**WHAT THE TASK ASKS**
Please tell how many of the lines below contain "Table", using only a number.

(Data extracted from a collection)

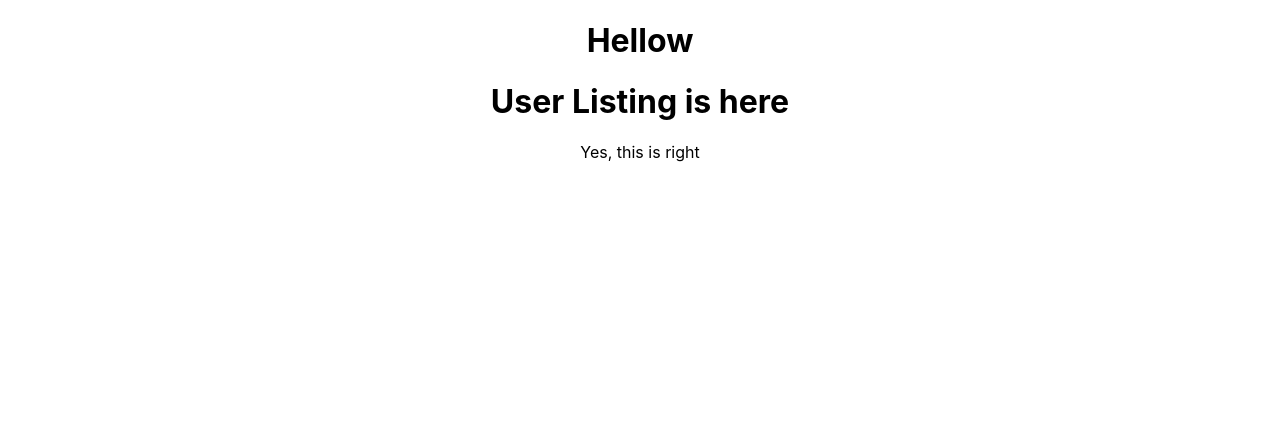
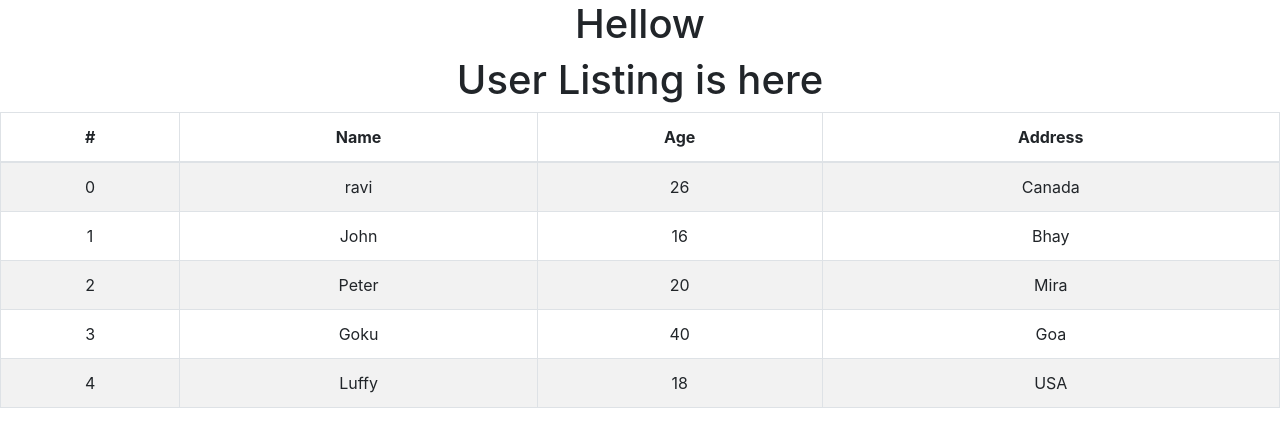
Before and after one commit to Ravathon/reactTuts, a React (Create React App) app: page / in a window 1280 px wide. Shown: the top 446 px of the page. Built offline with nearby package versions, Linux system fonts and the light colour scheme.

Commit message:
[BootStrap]

```diff
--- a/package.json
+++ b/package.json
@@ -6,7 +6,9 @@
     "@testing-library/jest-dom": "^5.12.0",
     "@testing-library/react": "^11.2.6",
     "@testing-library/user-event": "^12.8.3",
+    "bootstrap": "^4.6.0",
     "react": "^17.0.2",
+    "react-bootstrap": "^1.6.0",
     "react-dom": "^17.0.2",
     "react-scripts": "4.0.3",
     "web-vitals": "^1.1.2"
--- a/src/Users.js
+++ b/src/Users.js
@@ -1,17 +1,18 @@
-import React,{useState, Fragment} from 'react';
+import React, { useState, Fragment } from 'react';
+import { Button, Table } from 'react-bootstrap';
 
 
-function Users(){
+function Users() {
 
     const [user, setUser] = useState([
-        {name : 'ravi', age: '26', address: 'Canada'},
-        {name : 'John', age: '16', address: 'Bhay'},
-        {name : 'Peter', age: '20', address: 'Mira'},
-        {name : 'Goku', age: '40', address: 'Goa'},
-        {name : 'Luffy', age: '18', address: 'USA'},
+        { name: 'ravi', age: '26', address: 'Canada' },
+        { name: 'John', age: '16', address: 'Bhay' },
+        { name: 'Peter', age: '20', address: 'Mira' },
+        { name: 'Goku', age: '40', address: 'Goa' },
+        { name: 'Luffy', age: '18', address: 'USA' },
     ]);
 
-    return(
+    return (
 
         // if we want not to get div tag then we can use
         // like <> </> - this is a way of writing tag
@@ -32,12 +33,41 @@
             </h1>
 
 
-            {
-                user.length===5?<div>Yes, this is right </div>:<div>No, this is wrong</div>
-            }
+            {/* <Button variant="primary">Primary</Button>{' '} */}
 
 
 
+
+            <Table striped bordered hover>
+                <thead>
+                    <tr>
+                        <th>#</th>
+                        <th>Name</th>
+                        <th>Age</th>
+                        <th>Address</th>
+                    </tr>
+                </thead>
+                <tbody>
+                    {
+                        user.map((item,i) =>
+                            <tr key={i}>
+                                <td>{i}</td>
+                                <td>{item.name}</td>
+                                <td>{item.age}</td>
+                                <td>{item.address}</td>
+                            </tr>
+                        )
+                    }
+                </tbody>
+            </Table>
+
+            {/* Conditions */}
+            {/* {
+                user.length===5?<div>Yes, this is right </div>:<div>No, this is wrong</div>
+            } */}
+
+
+            {/* LIST */}
             {/* {
                 user.map((item, i) =>
                 // key is for uniqueness
--- a/src/index.js
+++ b/src/index.js
@@ -3,6 +3,8 @@
 import './index.css';
 import App from './App';
 import reportWebVitals from './reportWebVitals';
+import 'bootstrap/dist/css/bootstrap.min.css';
+
 
 ReactDOM.render(
   <React.StrictMode>
```
Also changed, not shown: 1 other file (tests, documents, lock files or other folders).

**SOLVED PROBLEM**
3